God-Watchfulness, Self-Control, and Patience in Adolescence
Recent research in the psychology of religion has begun to examine the function of religion in promoting pro-social behavior (Graham & Haidt, 2010). One specific religious concept that has been linked to self-control is beliefs about God’s watchfulness of human behavior (Lauren, Kay & Fitzsimmons, 2012). Amongst adolescent populations, beliefs about God’s watchfulness have been shown to increase self-control by increasing adolescent self-awareness (Carter, McCullough, & Carver, 2012). Thus, I hypothesized that God-watchfulness and religion are related to self-control, as well as examine potential moderators such as self-efficacy, age, and general belief about God’s existence within an adolescent population. Additionally, the construct of patience, which is related to self-control (Schnitker, 2012), may also be related to God-watchfulness beliefs and religiousness. I hypothesized that the relationship between God-watchfulness beliefs and patience be partially mediated by an adolescent’s use of reappraisal emotional strategies. In order to avoid possible negative affect that increased self-awareness may bring (Silvia & Duval, 2001), I hypothesized that a positive spirituality may be required for an adolescent to avoid these possibly negative effects. These hypotheses were analyzed using correlational analyses, hierarchical regressions to test moderations, and non-parametric bootstrapping analyses to test for possible mediations. The results of the analyses did not support the hypotheses in nearly all cases. Possible reasons for the lack of findings are discussed, including measurement issues and methodological issues. Broadly, it may not be possible to detect the effects of God-watchfulness beliefs outside of controlled laboratory settings.

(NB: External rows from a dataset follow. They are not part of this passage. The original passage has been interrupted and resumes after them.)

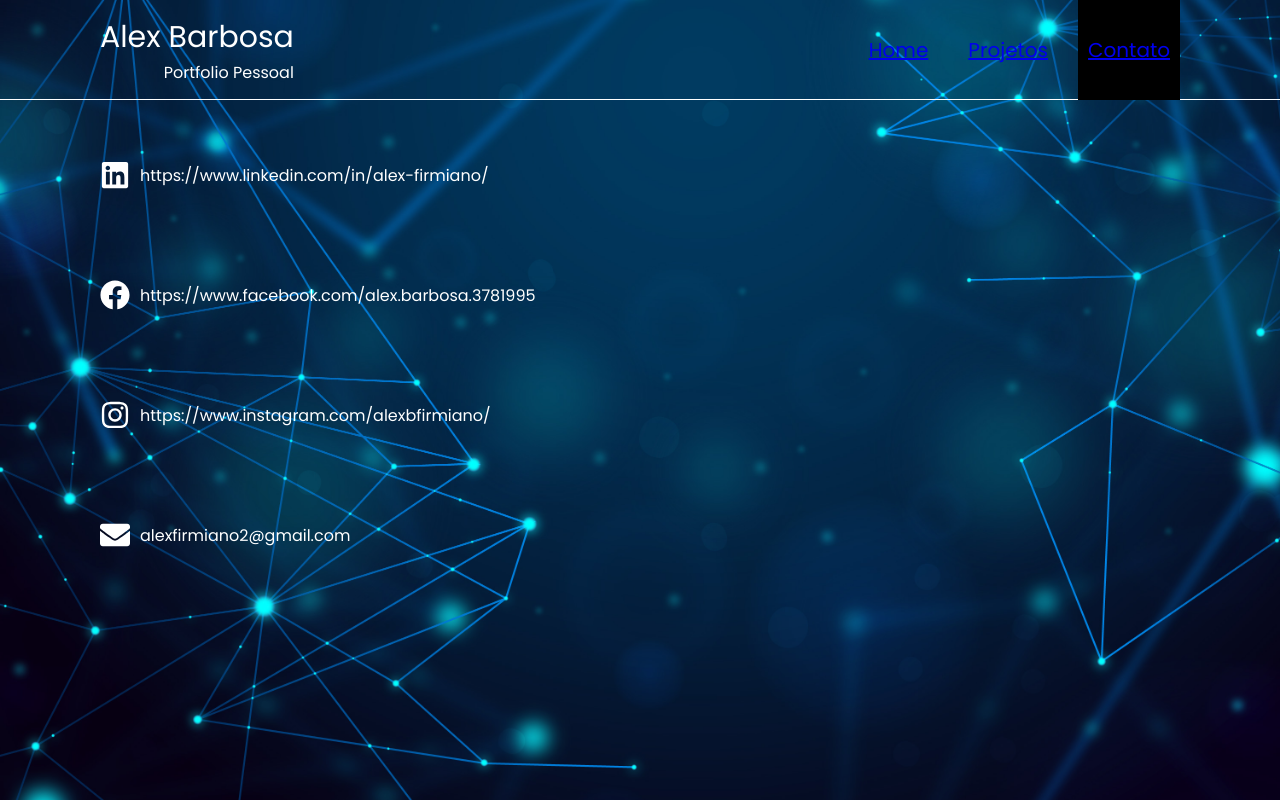
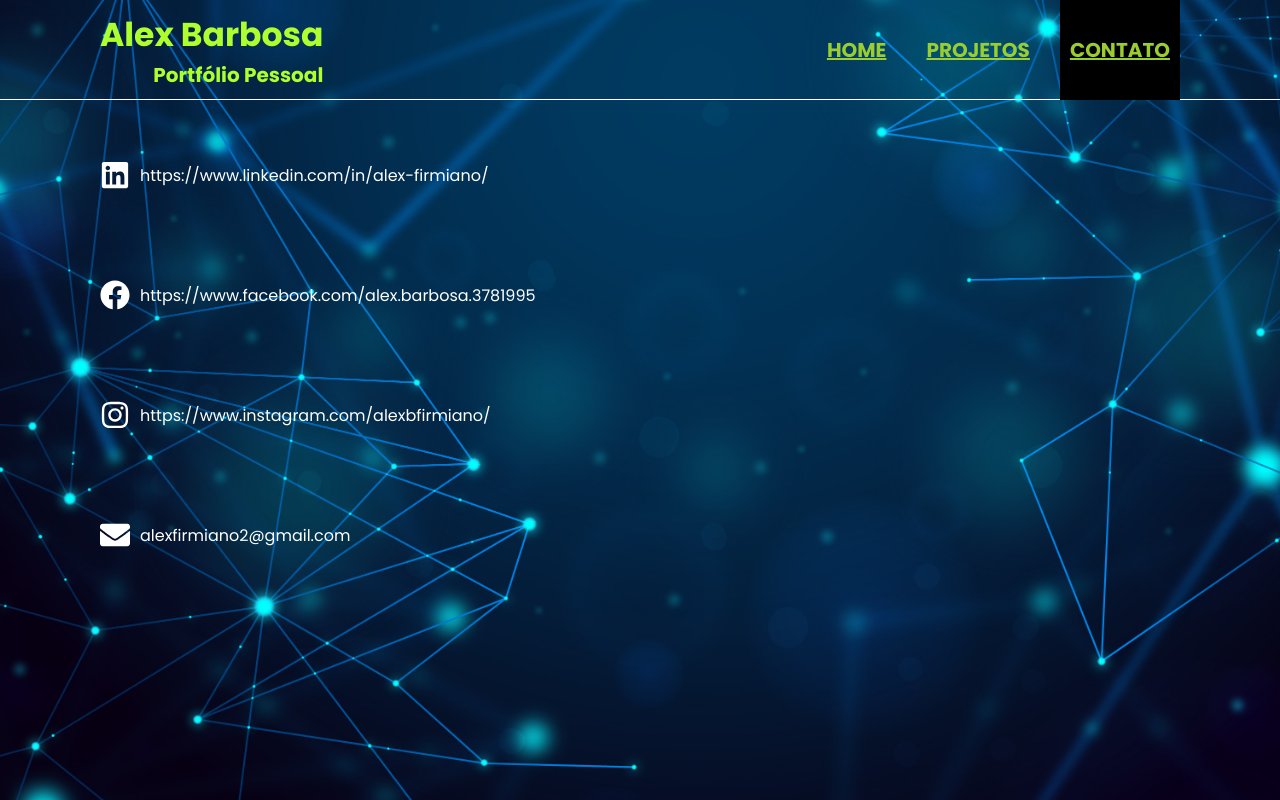
Before and after one commit to AlexBF-Pro/Portf-lioProfissional, a Next.js app: page /contact in a window 1280 px wide. Built offline with nearby package versions, Linux system fonts and the light colour scheme.

Commit message:
Codando os Styles 01

```diff
--- a/components/Header/index.jsx
+++ b/components/Header/index.jsx
@@ -22,7 +22,7 @@ export default function Header() {
             Alex Barbosa
           </Title>
           <SubTitle>
-            Portfolio Pessoal
+            Portfólio Pessoal
           </SubTitle>
         </ContentTitle>
         <Menu>
--- a/components/Header/style.js
+++ b/components/Header/style.js
@@ -17,7 +17,9 @@ export const Content = styled.div`
 `;
 
 export const Title = styled.div`
-  font-size: 30px;
+  font-size: 33px;
+  font-weight: bold;
+  color: greenyellow;
 `;
 
 export const NavLinks = styled.nav`
@@ -48,8 +50,11 @@ export const NavLinks = styled.nav`
 
 export const Ancora = styled.a`
   font-size: 20px;
+  font-weight: bold;
   height: 100px;
+  text-transform: uppercase;
   transition: 0.3s;
+  color: yellowgreen;
 
   &.active {
     background-color: black;
@@ -89,4 +94,8 @@ export const ContentTitle = styled.div`
   text-align: end;
 `;
 
-export const SubTitle = styled.span``;
+export const SubTitle = styled.span`
+font-size: 20px;
+font-weight: bold;
+color: greenyellow;
+`;
--- a/src/pages/contact/index.jsx
+++ b/src/pages/contact/index.jsx
@@ -1,5 +1,5 @@
 import React from 'react'
-import { Container, Content } from '../../styles/contact'
+import { Container, Content } from './contact'
 import { FaLinkedin, FaFacebook, FaInstagram, FaEnvelope } from 'react-icons/fa'
 import ItemContact from '../../../components/ItemContact'
 
--- a/src/pages/projects/index.jsx
+++ b/src/pages/projects/index.jsx
@@ -1,5 +1,5 @@
 import React, { useEffect, useState } from 'react'
-import { Container, Content, Ul, Li, TitleProject, Url, Created_at } from '../../styles/project'
+import { Container, Content, Ul, Li, TitleProject, Url, Created_at } from './project'
 
 export default function Projects() {
   const [itemsApi, setItemsApi] = useState([])
--- a/styles/globals.css
+++ b/styles/globals.css
@@ -20,4 +20,5 @@ a, button {
 
 a:hover {
   text-decoration: underline;
+  filter: brightness(2.0);
 }
```
Also changed, not shown: src/pages/contact/contact.js (renamed from src/styles/contact.js), src/pages/projects/project.js (renamed from src/styles/project.js).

Schnitker, Sarah A.
Christian ethics, Belief and doubt, Self-control, Adolescence
Material hosted by ProQuest subject to copyright